A short walk from the museum, discover an area that’s a little less genteel-British, and a little more quirky-Canadian.
Fisherman’s Wharf is a floatingneighborhood of houses, shops and restaurants.
Order some of the freshest seafood in Canada and try to resist the pleading looks of hungry locals, hoping to share your lunch.
Though Victoria is the first port of call for most visitors, the adventure truly beginswhen you rent a car and travel beyond the capital.
Make your way to the scenic area of Sooke to start discovering the natural offeringsof this abundant island.
Explore an inland oasis of hidden pools and waterfalls at Sooke Potholes Regional Park.
Follow salty sea breezes further west, to the black basalt shoreline of Sandcut Beach, and soak up the enchanting rhythms of lapping waters blending with rushing waterfalls.
Continue along the British Columbia Highwayto the Juan de Fuca Trailhead and take the easy 1-mile walkthrough dense old-growth forests to Mystic Beach.
Explore the eerie shoreline and caves which have been graduallycarved by tempestuous Pacific waves over thousands of years.
If you’re chasing adventure and want to experienceone of the world’s great coastal walks, lace up your hiking boots for the entire 29-mile trek.
Or for a quicker journey, continue to drive north-west along the highway.
One of the camping stops alongthe Juan de Fuca Trail is Sombrio Beach.
After immersing yourself in milesof serene wilderness, settle in for the night, watch the sun set over the Pacific, and bask in pure solitude.
When you’re ready to return to civilization, take the two-hour drive across the islandto Cowichan Bay on the east coast.
This cozy seaside town thriveson the bountiful waters of the Saanich Inlet.
A short drive north of Cowichan is the city of Parksville.
This picturesque place is a warm and inviting rest stop, and as the name suggests, the perfect base from whichto explore many pine-veiled parks and reserves.
As the trail leads you deep intoEnglishman River Falls Provincial Park, breathe in the fresh scents of cedar, hemlock and maple.
Follow the sound of cascading water to the riverbed, where the waters of Englishman Rivertumble into the rocky gorge below.
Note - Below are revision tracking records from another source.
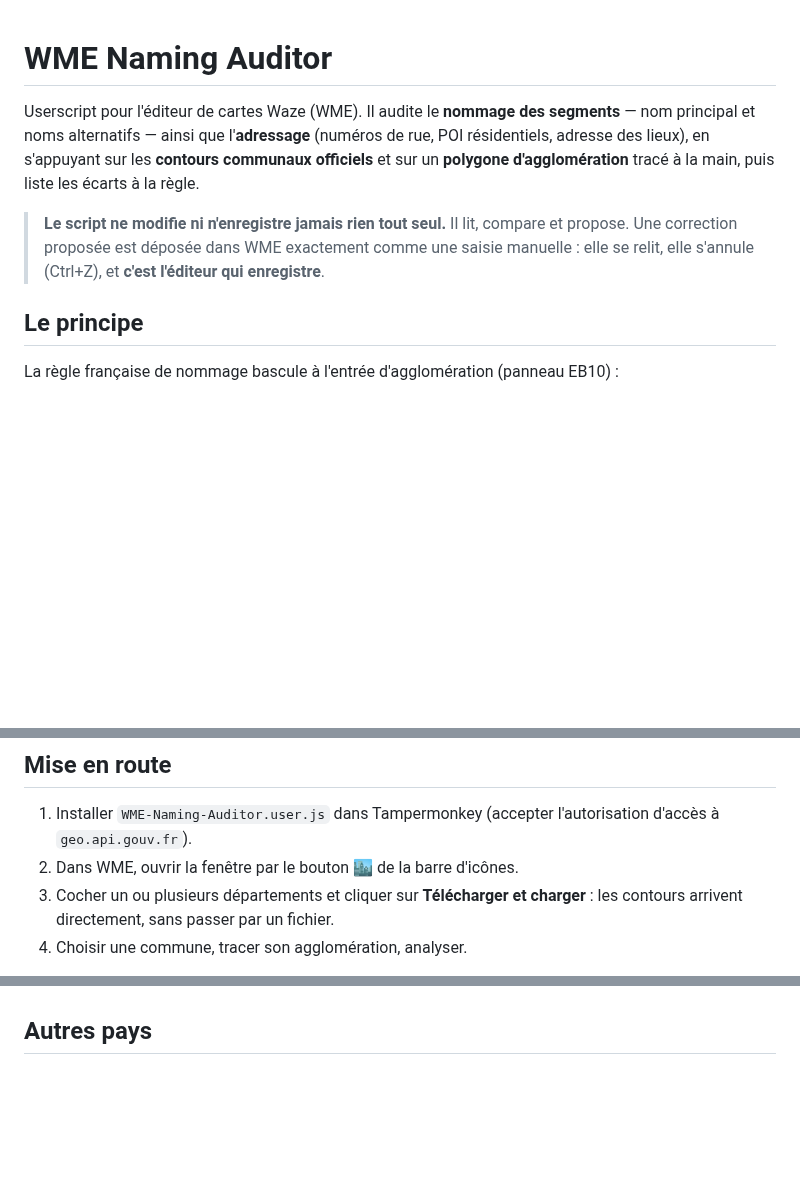
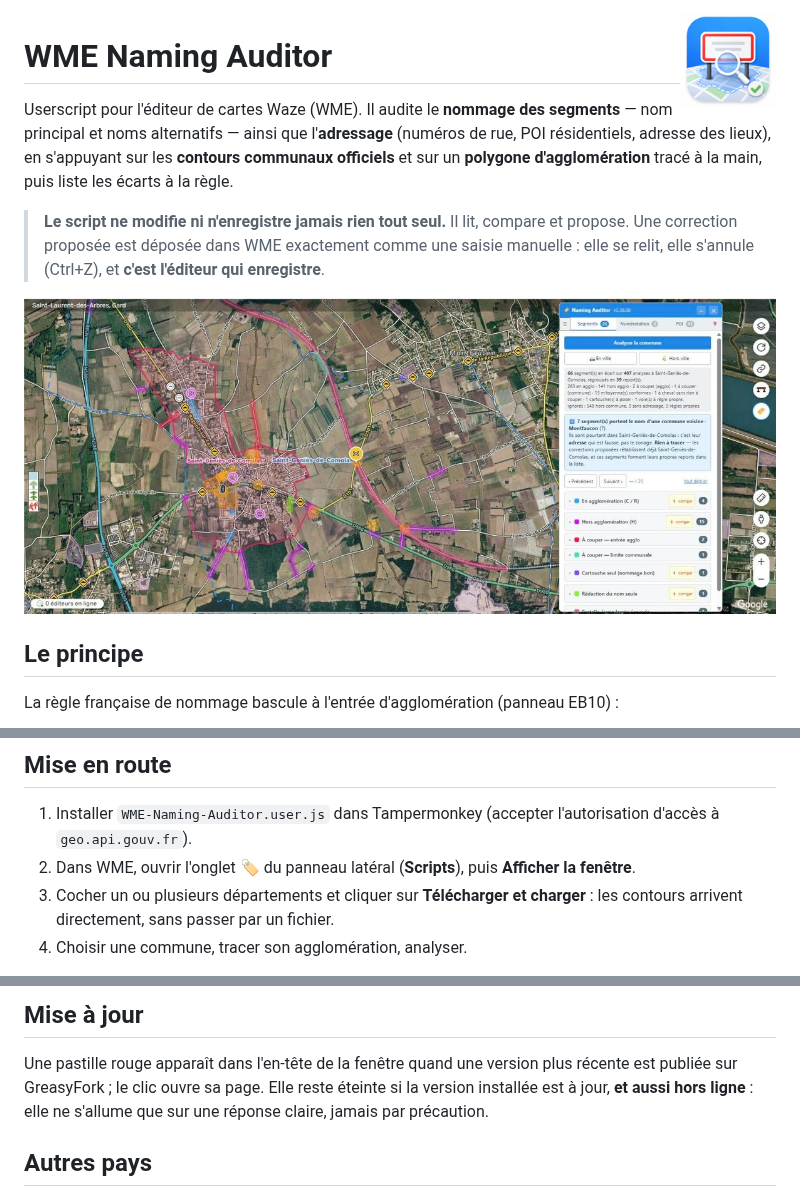
Before and after one commit to DrSlump34/WME-Naming-Auditor, a Markdown page: README.md, 3 parts joined by grey strips. Drawn GitHub-style; pictures changed too: capture.jpg; blank space fills up the shorter version.

```diff
--- a/README.md
+++ b/README.md
@@ -1,8 +1,12 @@
+<img src="icon-128.png" alt="" width="96" align="right">
+
 # WME Naming Auditor
 
 Userscript pour l'éditeur de cartes Waze (WME). Il audite le **nommage des segments** — nom principal et noms alternatifs — ainsi que l'**adressage** (numéros de rue, POI résidentiels, adresse des lieux), en s'appuyant sur les **contours communaux officiels** et sur un **polygone d'agglomération** tracé à la main, puis liste les écarts à la règle.
 
 > **Le script ne modifie ni n'enregistre jamais rien tout seul.** Il lit, compare et propose. Une correction proposée est déposée dans WME exactement comme une saisie manuelle : elle se relit, elle s'annule (Ctrl+Z), et **c'est l'éditeur qui enregistre**.
+
+![Le script au travail sur une commune : les écarts sont surlignés sur la carte et classés par famille dans la fenêtre.](capture.jpg)
 
 ## Le principe
 
@@ -25,7 +29,7 @@ Le script ne **crée** jamais un nom ni un numéro : il réorganise ce qui est d
 ## Mise en route
 
 1. Installer `WME-Naming-Auditor.user.js` dans Tampermonkey (accepter l'autorisation d'accès à `geo.api.gouv.fr`).
-2. Dans WME, ouvrir la fenêtre par le bouton 🏙️ de la barre d'icônes.
+2. Dans WME, ouvrir l'onglet 🏷️ du panneau latéral (**Scripts**), puis **Afficher la fenêtre**.
 3. Cocher un ou plusieurs départements et cliquer sur **Télécharger et charger** : les contours arrivent directement, sans passer par un fichier.
 4. Choisir une commune, tracer son agglomération, analyser.
 
@@ -57,3 +75,7 @@ Les segments dans une situation strictement identique sont regroupés en un seul
+## Mise à jour
+
+Une pastille rouge apparaît dans l'en-tête de la fenêtre quand une version plus récente est publiée sur GreasyFork ; le clic ouvre sa page. Elle reste éteinte si la version installée est à jour, **et aussi hors ligne** : elle ne s'allume que sur une réponse claire, jamais par précaution.
+
 ## Autres pays
 
 Le moteur ne connaît aucune règle nationale. Tout le franco-français est isolé dans un **référentiel** (`REFERENTIELS.FR`) qui décrit le vocabulaire des numéros de route, les types de voies sans adressage, les clés du fichier de contours, l'état cible du nommage et la liste des contrôles. Ajouter un pays revient à écrire un second référentiel, sans toucher au moteur ni à l'interface — celle-ci se construit à partir de ce qu'il déclare.
```
Also changed, not shown: other parts of README.md (+15 -1 lines), captures/02-detail-report.jpg (added), captures/03-poi-explication.jpg (added), captures/04-donnees-reference.jpg (added), 1 other file.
Just a short drive from hereis MacMillan Provincial Park, famous for Cathedral Grove.
Wander beneaththis ancient cluster of Douglas Firs, standing like mighty pillars, some over 800 years old.
Let the sizzling smells of farm to table fare draw you back across to the West Coast, to Tofino.
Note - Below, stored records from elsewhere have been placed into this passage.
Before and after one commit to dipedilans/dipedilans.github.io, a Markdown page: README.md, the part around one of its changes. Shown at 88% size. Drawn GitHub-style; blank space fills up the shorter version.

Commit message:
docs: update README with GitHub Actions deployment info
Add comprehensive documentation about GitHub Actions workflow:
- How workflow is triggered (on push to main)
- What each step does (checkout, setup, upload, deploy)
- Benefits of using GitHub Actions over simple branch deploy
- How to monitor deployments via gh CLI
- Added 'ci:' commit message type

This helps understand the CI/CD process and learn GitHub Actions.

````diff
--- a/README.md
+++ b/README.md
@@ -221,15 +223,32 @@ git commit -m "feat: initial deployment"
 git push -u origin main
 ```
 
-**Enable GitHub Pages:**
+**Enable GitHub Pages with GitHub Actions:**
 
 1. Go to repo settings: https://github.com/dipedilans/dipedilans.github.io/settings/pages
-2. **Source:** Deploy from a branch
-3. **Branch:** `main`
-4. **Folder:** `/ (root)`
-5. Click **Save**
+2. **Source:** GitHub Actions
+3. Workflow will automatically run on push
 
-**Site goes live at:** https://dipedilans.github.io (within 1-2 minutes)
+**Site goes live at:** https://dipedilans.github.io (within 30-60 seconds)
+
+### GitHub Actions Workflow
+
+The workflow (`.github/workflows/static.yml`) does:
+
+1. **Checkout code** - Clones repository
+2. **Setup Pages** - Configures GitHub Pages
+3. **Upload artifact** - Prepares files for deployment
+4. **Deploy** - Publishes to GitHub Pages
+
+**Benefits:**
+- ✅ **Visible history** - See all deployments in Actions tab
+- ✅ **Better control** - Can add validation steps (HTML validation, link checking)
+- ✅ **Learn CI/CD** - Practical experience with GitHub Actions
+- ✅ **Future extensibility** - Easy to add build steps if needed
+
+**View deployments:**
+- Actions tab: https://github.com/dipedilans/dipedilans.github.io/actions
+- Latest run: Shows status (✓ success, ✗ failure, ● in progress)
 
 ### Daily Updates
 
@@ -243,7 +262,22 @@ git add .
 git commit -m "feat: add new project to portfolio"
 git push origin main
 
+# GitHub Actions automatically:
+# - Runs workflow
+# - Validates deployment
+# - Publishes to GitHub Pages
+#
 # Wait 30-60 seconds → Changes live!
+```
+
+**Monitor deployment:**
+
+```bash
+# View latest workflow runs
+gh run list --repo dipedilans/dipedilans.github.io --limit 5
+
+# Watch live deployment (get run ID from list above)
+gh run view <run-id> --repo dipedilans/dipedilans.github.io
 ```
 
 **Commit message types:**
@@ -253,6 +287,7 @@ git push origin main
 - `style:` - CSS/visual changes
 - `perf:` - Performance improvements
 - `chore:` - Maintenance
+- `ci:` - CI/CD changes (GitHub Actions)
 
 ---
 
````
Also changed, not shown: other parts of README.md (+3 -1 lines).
This friendly town bustleswith visitors throughout the year.
Surfers are drawn to the legendaryswells of Long Beach and Chesterman Beach.
Oceanfront cabins buzz withthe chatter of Vancouver holiday-makers.
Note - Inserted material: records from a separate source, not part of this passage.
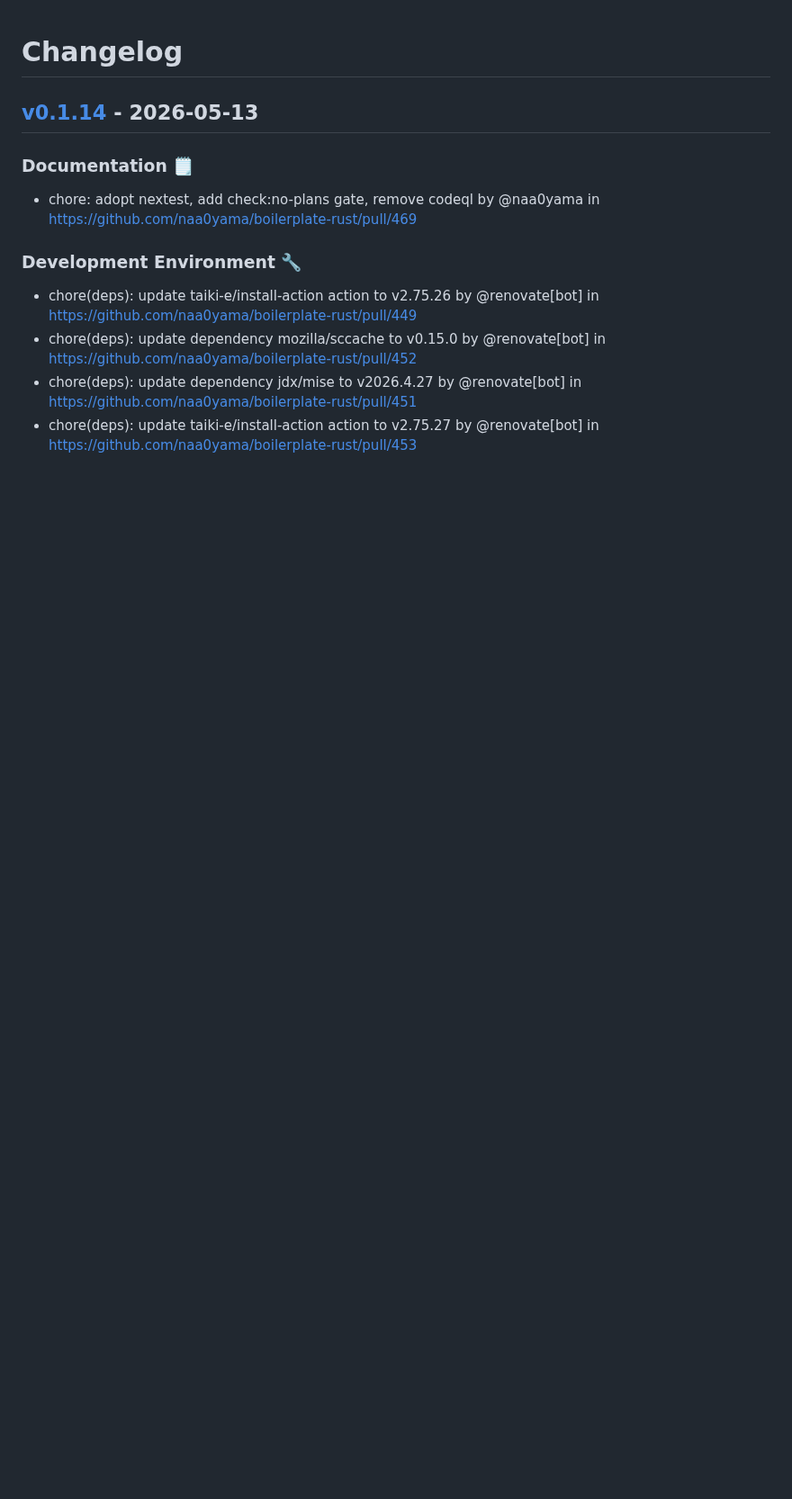
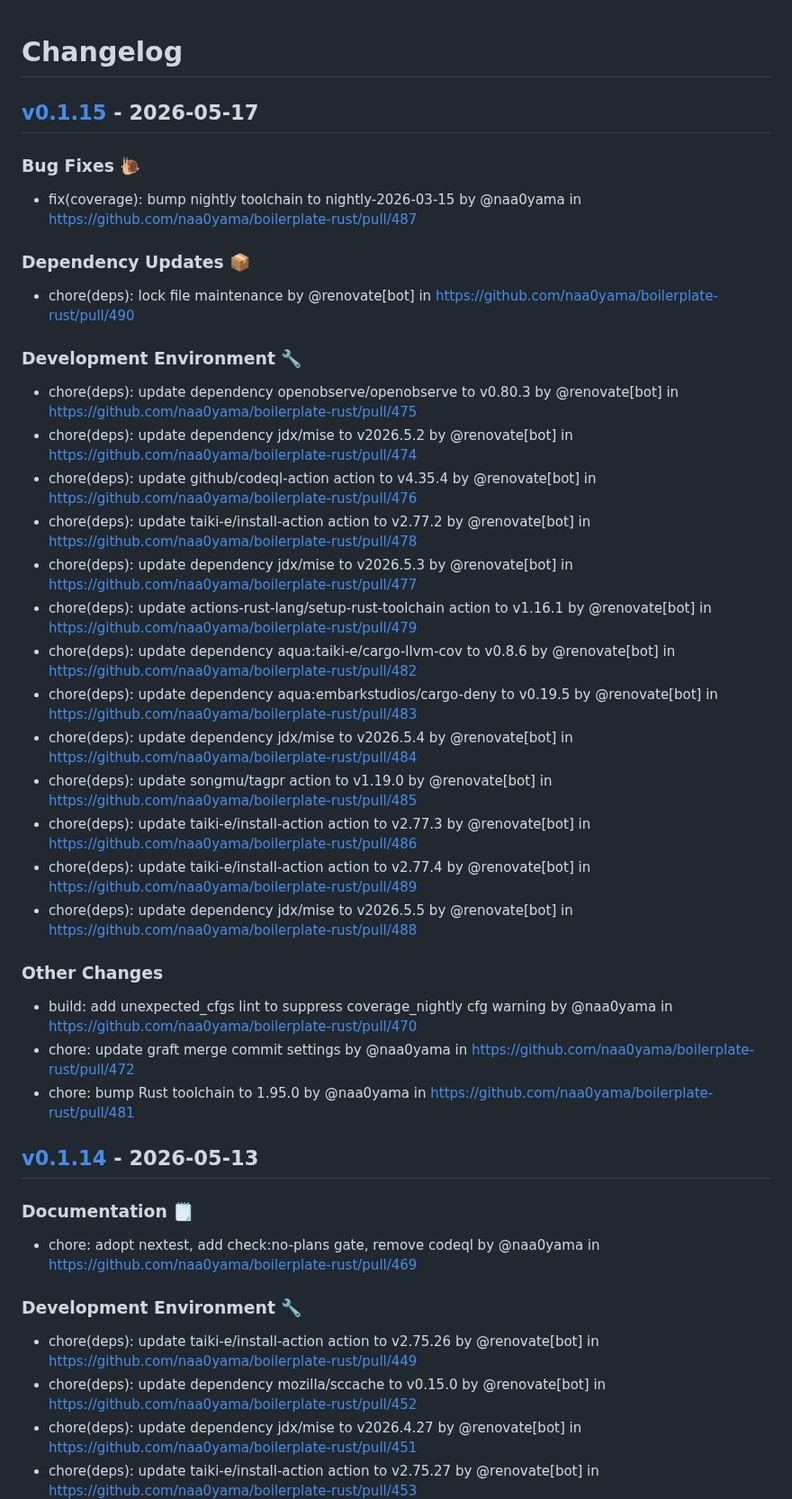
Before and after one commit to naa0yama/boilerplate-rust, a Markdown page: CHANGELOG.md, the part around the change. Shown at 90% size. Drawn GitHub-style; blank space fills up the shorter version.

Commit message:
[tagpr] update CHANGELOG.md

```diff
--- a/CHANGELOG.md
+++ b/CHANGELOG.md
@@ -1,4 +1,28 @@
 # Changelog
+
+## [v0.1.15](https://github.com/naa0yama/boilerplate-rust/compare/v0.1.14...v0.1.15) - 2026-05-17
+### Bug Fixes 🐌
+- fix(coverage): bump nightly toolchain to nightly-2026-03-15 by @naa0yama in https://github.com/naa0yama/boilerplate-rust/pull/487
+### Dependency Updates 📦
+- chore(deps): lock file maintenance by @renovate[bot] in https://github.com/naa0yama/boilerplate-rust/pull/490
+### Development Environment 🔧
+- chore(deps): update dependency openobserve/openobserve to v0.80.3 by @renovate[bot] in https://github.com/naa0yama/boilerplate-rust/pull/475
+- chore(deps): update dependency jdx/mise to v2026.5.2 by @renovate[bot] in https://github.com/naa0yama/boilerplate-rust/pull/474
+- chore(deps): update github/codeql-action action to v4.35.4 by @renovate[bot] in https://github.com/naa0yama/boilerplate-rust/pull/476
+- chore(deps): update taiki-e/install-action action to v2.77.2 by @renovate[bot] in https://github.com/naa0yama/boilerplate-rust/pull/478
+- chore(deps): update dependency jdx/mise to v2026.5.3 by @renovate[bot] in https://github.com/naa0yama/boilerplate-rust/pull/477
+- chore(deps): update actions-rust-lang/setup-rust-toolchain action to v1.16.1 by @renovate[bot] in https://github.com/naa0yama/boilerplate-rust/pull/479
+- chore(deps): update dependency aqua:taiki-e/cargo-llvm-cov to v0.8.6 by @renovate[bot] in https://github.com/naa0yama/boilerplate-rust/pull/482
+- chore(deps): update dependency aqua:embarkstudios/cargo-deny to v0.19.5 by @renovate[bot] in https://github.com/naa0yama/boilerplate-rust/pull/483
+- chore(deps): update dependency jdx/mise to v2026.5.4 by @renovate[bot] in https://github.com/naa0yama/boilerplate-rust/pull/484
+- chore(deps): update songmu/tagpr action to v1.19.0 by @renovate[bot] in https://github.com/naa0yama/boilerplate-rust/pull/485
+- chore(deps): update taiki-e/install-action action to v2.77.3 by @renovate[bot] in https://github.com/naa0yama/boilerplate-rust/pull/486
+- chore(deps): update taiki-e/install-action action to v2.77.4 by @renovate[bot] in https://github.com/naa0yama/boilerplate-rust/pull/489
+- chore(deps): update dependency jdx/mise to v2026.5.5 by @renovate[bot] in https://github.com/naa0yama/boilerplate-rust/pull/488
+### Other Changes
+- build: add unexpected_cfgs lint to suppress coverage_nightly cfg warning by @naa0yama in https://github.com/naa0yama/boilerplate-rust/pull/470
+- chore: update graft merge commit settings by @naa0yama in https://github.com/naa0yama/boilerplate-rust/pull/472
+- chore: bump Rust toolchain to 1.95.0 by @naa0yama in https://github.com/naa0yama/boilerplate-rust/pull/481
 
 ## [v0.1.14](https://github.com/naa0yama/boilerplate-rust/compare/v0.1.13...v0.1.14) - 2026-05-13
 
```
And no matter the season, nature lovers take to the manytrails, gardens, and parks on offer.
South of Tofino, the small town of Ucluelet awaits.
Translating to “people of the safe harbor” in the native Nuu-chah-nulth language, this sleepy town is surrounded by some of the wildest landscapes on Vancouver Island.
Follow the Wild Pacific Trail through thick forests of ancient cedarout along the coastline.
This trail serves up some ofthe best scenery on the island, drawing photographers, whale watchers and hikers from across the globe.
The trail is made up of three sections.
Along the Lighthouse Loop, you’ll find Amphitrite Lighthouse.
Named after the sea goddess and wife of Poseidon, this sturdy lighthouse stands like a sentinel, lighting the way for weary vesselsnavigating these treacherous waters.
From First Peoples to the fur trappersand fortune seekers of old, Vancouver Island is a place that has long rewarded those who have walked its wild shores.
In today's busy world, many intend on visitingbut few actually make the journey.
Those who do, will be embraced by Mother Nature, at her wildest, purest and most beautiful best.